Just wondering (and hoping) if there are any group chats for partners of those affected by cancer, with young children?
My husband was diagnosed with colon cancer two weeks ago (aged 44). We have a 7 month old baby and I'm not coping too well. I need to be strong, positive and cheery for them both, but I feel like I'm about to break. I know this is not about me. He is the one with this dreadful disease. So, I have to find a way to be the wife and mum they need me to be -with some urgency.
Hearing any advice, signposting, or chatting with people with similar experiences, would be greatly appreciated.
welcome to the online community sorry you've had to come and find us
there are plenty of groups and it might be worth taking a bit of time to click around, I'll have a look too.
I just thought I'd send a hug and say hi
Hi Mountains2019 and a second welcome to the online community at what sounds like a very difficult time for you and your family.
Having a loved one with cancer affects everyone and not just the person with the cancer and it can be difficult to always be cheery and positive. You might like to take a look at this information from Macmillan about looking after someone with cancer. As well as practical information like your rights at work it also has a section on the emotional affects of caring.
Whilst there isn't a group specifically for partners with young children I'm sure you'll find lots of support if you join the carers group. You might also like to join the bowel cancer group as you can their ask questions and share experiences with those who have been diagnosed with this type of cancer.
To join either or both of these groups just click on the links I've created and then choose 'join this group' on the pages that open. You can then introduce yourself and ask questions after selecting 'start a discussion' and join in with existing conversations by clicking on 'reply'.
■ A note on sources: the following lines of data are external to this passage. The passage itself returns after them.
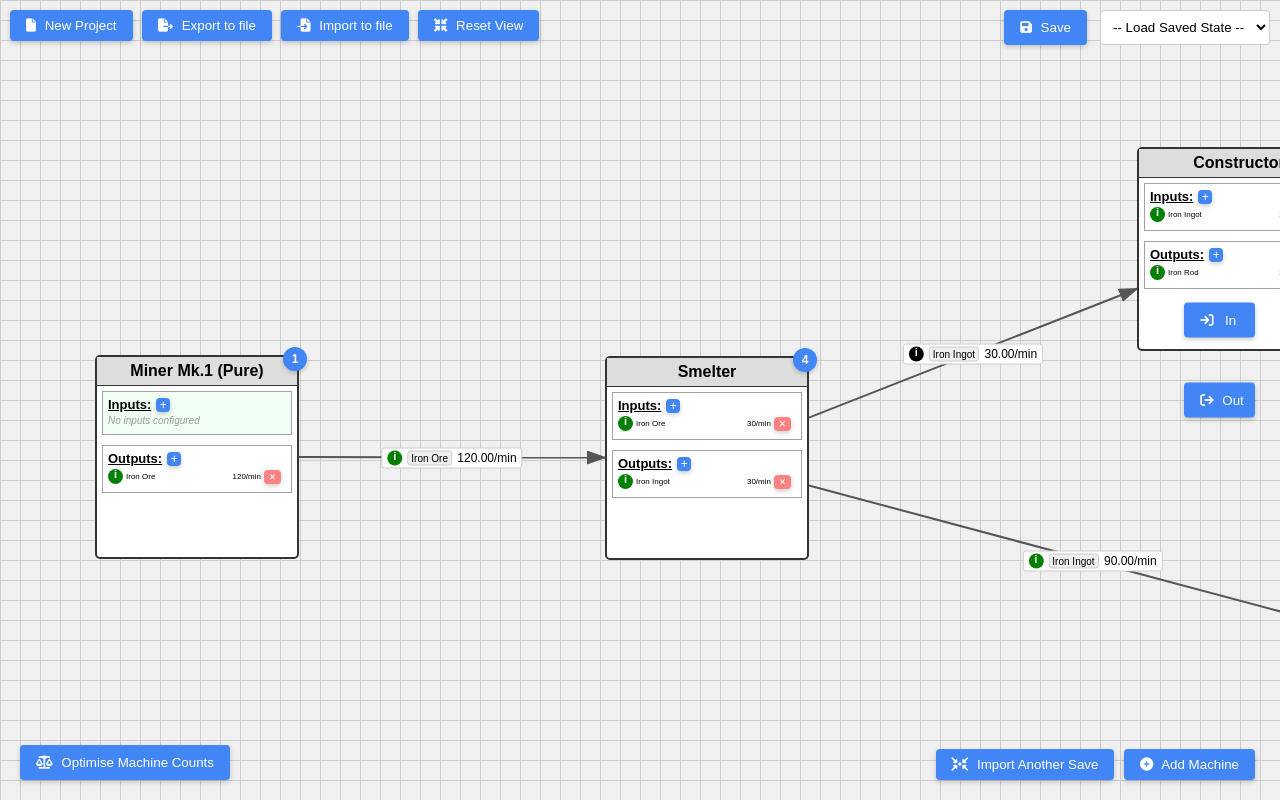
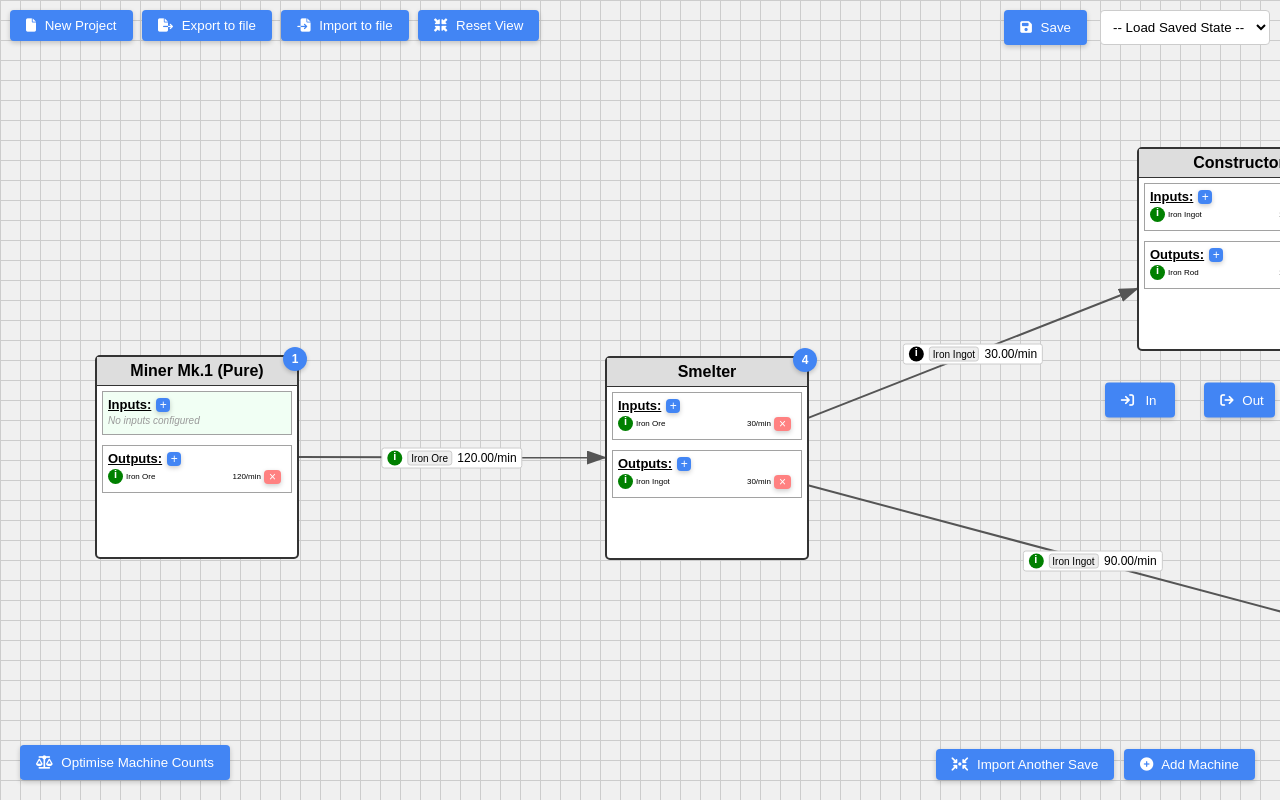
Before and after one commit to TheoGibbons/crafting-calc, a PHP site: page / in a window 1280 px wide. Run offline with PHP 8.4, Linux system fonts and the light colour scheme.

Commit message:
Refactor factory input/output layout so buttons are vertically centered.

```diff
--- a/css/styles.css
+++ b/css/styles.css
@@ -19,6 +19,33 @@ body {
 #canvas {
     position: absolute;
     transform-origin: 0 0;
+}
+
+/* Centered factory IO wrapper */
+.factory-io-wrapper {
+    position: absolute;
+    top: 50%;
+    right: 0;
+    transform: translateY(-50%);
+    display: flex;
+    flex-direction: row;
+    gap: 24px;
+    z-index: 110; /* above panels and buttons that are at 100 */
+    align-items: center;
+}
+
+.factory-io-column {
+    display: flex;
+    flex-direction: column;
+    align-items: stretch;
+    gap: 8px;
+}
+
+/* In small viewports, stack input over output */
+@media (max-width: 768px) {
+    .factory-io-wrapper {
+        flex-direction: column;
+    }
 }
 
 .machine {
@@ -443,10 +470,11 @@ button i {
 
 /* Middle-right toggle button */
 .middle-right-btn {
-    position: absolute;
-    top: 50%;
-    right: 20px;
-    transform: translateY(-50%);
+    /* no longer absolutely positioned on the right edge when inside wrapper */
+    position: relative;
+    top: auto;
+    right: auto;
+    transform: none;
     z-index: 100;
     box-shadow: 0 2px 5px rgba(0, 0, 0, 0.2);
     padding: 10px 16px;
@@ -549,7 +577,7 @@ button i {
 
 /* Factory Input toggle button - slightly above output toggle */
 .middle-right-input-btn {
-    top: 40%;
+    top: auto;
 }
 
 .factory-input-output-text {
--- a/index.html
+++ b/index.html
@@ -38,16 +38,32 @@
         </select>
     </div>
 
-    <div class="bottom-right">
-        <!-- Add Machine button moved to bottom right -->
-        <button id="import-save-btn"><i class="fa-solid fa-arrows-to-circle"></i> Import Another Save</button>
+    <!-- Optimize Machine Count button at bottom left -->
+    <button id="optimize-machines-btn" class="bottom-left-btn"><i class="fas fa-balance-scale"></i> Optimise Machine Counts</button>
 
-        <!-- Add Machine button moved to bottom right -->
-        <button id="add-machine-btn"><i class="fas fa-plus-circle"></i> Add Machine</button>
+    <!-- Factory IO Wrapper: vertically centered, input on the left, output on the right -->
+    <div class="factory-io-wrapper">
+        <!-- Input Column -->
+        <div class="factory-io-column factory-io-column-input">
+            <!-- Factory Input Toggle Button -->
+            <button id="toggle-factory-input-btn" class="middle-right-btn middle-right-input-btn"><i class="fas fa-arrow-right-to-bracket"></i> <span class="factory-input-output-text">In</span></button>
+
+            <!-- Factory Input Panel -->
+            <div id="factory-input-panel" class="factory-input-panel hidden">
+                <div class="factory-input-header">
+                    <h3>Factory Inputs</h3>
+                    <button id="close-factory-input-btn"><i class="fas fa-times"></i></button>
+                </div>
+                <div id="factory-input-content" class="factory-input-content">
+                    <!-- Input items will be dynamically populated here -->
+                </div>
+            </div>
         </div>
 
-    <!-- Optimize Machine Count button at bottom left -->
-    <button id="optimize-machines-btn" class="bottom-left-btn"><i class="fas fa-balance-scale"></i> Optimise Machine Counts</button>
+        <!-- Output Column -->
+        <div class="factory-io-column factory-io-column-output">
+            <!-- Factory Output Toggle Button -->
+            <button id="toggle-factory-output-btn" class="middle-right-btn"><i class="fas fa-arrow-right-from-bracket"></i> <span class="factory-input-output-text">Out</span></button>
 
             <!-- Factory Output Panel -->
             <div id="factory-output-panel" class="factory-output-panel hidden">
@@ -59,23 +75,16 @@
                     <!-- Output items will be dynamically populated here -->
                 </div>
             </div>
-
-    <!-- Factory Input Panel -->
-    <div id="factory-input-panel" class="factory-input-panel hidden">
-        <div class="factory-input-header">
-            <h3>Factory Inputs</h3>
-            <button id="close-factory-input-btn"><i class="fas fa-times"></i></button>
-        </div>
-        <div id="factory-input-content" class="factory-input-content">
-            <!-- Input items will be dynamically populated here -->
         </div>
     </div>
 
-    <!-- Factory Output Toggle Button -->
-    <button id="toggle-factory-output-btn" class="middle-right-btn"><i class="fas fa-arrow-right-from-bracket"></i> <span class="factory-input-output-text">Out</span></button>
+    <div class="bottom-right">
+        <!-- Add Machine button moved to bottom right -->
+        <button id="import-save-btn"><i class="fa-solid fa-arrows-to-circle"></i> Import Another Save</button>
 
-    <!-- Factory Input Toggle Button -->
-    <button id="toggle-factory-input-btn" class="middle-right-btn middle-right-input-btn"><i class="fas fa-arrow-right-to-bracket"></i> <span class="factory-input-output-text">In</span></button>
+        <!-- Add Machine button moved to bottom right -->
+        <button id="add-machine-btn"><i class="fas fa-plus-circle"></i> Add Machine</button>
+    </div>
 
     <!-- JavaScript files -->
     <script src="js/app.js"></script>
```
Also changed, not shown: other parts of css/styles.css (+12 -12 lines). Lines whose indentation alone changed are shown as unchanged.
When you have a minute it would be really useful if could pop something about your husband's journey so far into your profile as it helps others when answering or looking for someone with a similar diagnosis. It also means that you don't have to keep repeating yourself. To do this click on your username and then select 'Edit Profile'. You can amend it at any time and if you're not sure what to write you can take a look at mine by clicking on my username.
Sending a virtual ((hug))
Thank you for your kind reply. I'll have a good look around for the most appropriate group. Really interesting to read about the drug access issue you write about. x
Thank you latchbrook for taking the time to create the links for me. I'll have good look at them. Will also provide information on my profile about my husband, as I can see how useful this can be. I love your quote.
I've send a friend request
A lot of bowel cancers have very good outcomes. My brother was checked for bowel cancer recently.
What have you been told so far ?
it's all a massive shock initially, don't feel bad about feeling overwhelmed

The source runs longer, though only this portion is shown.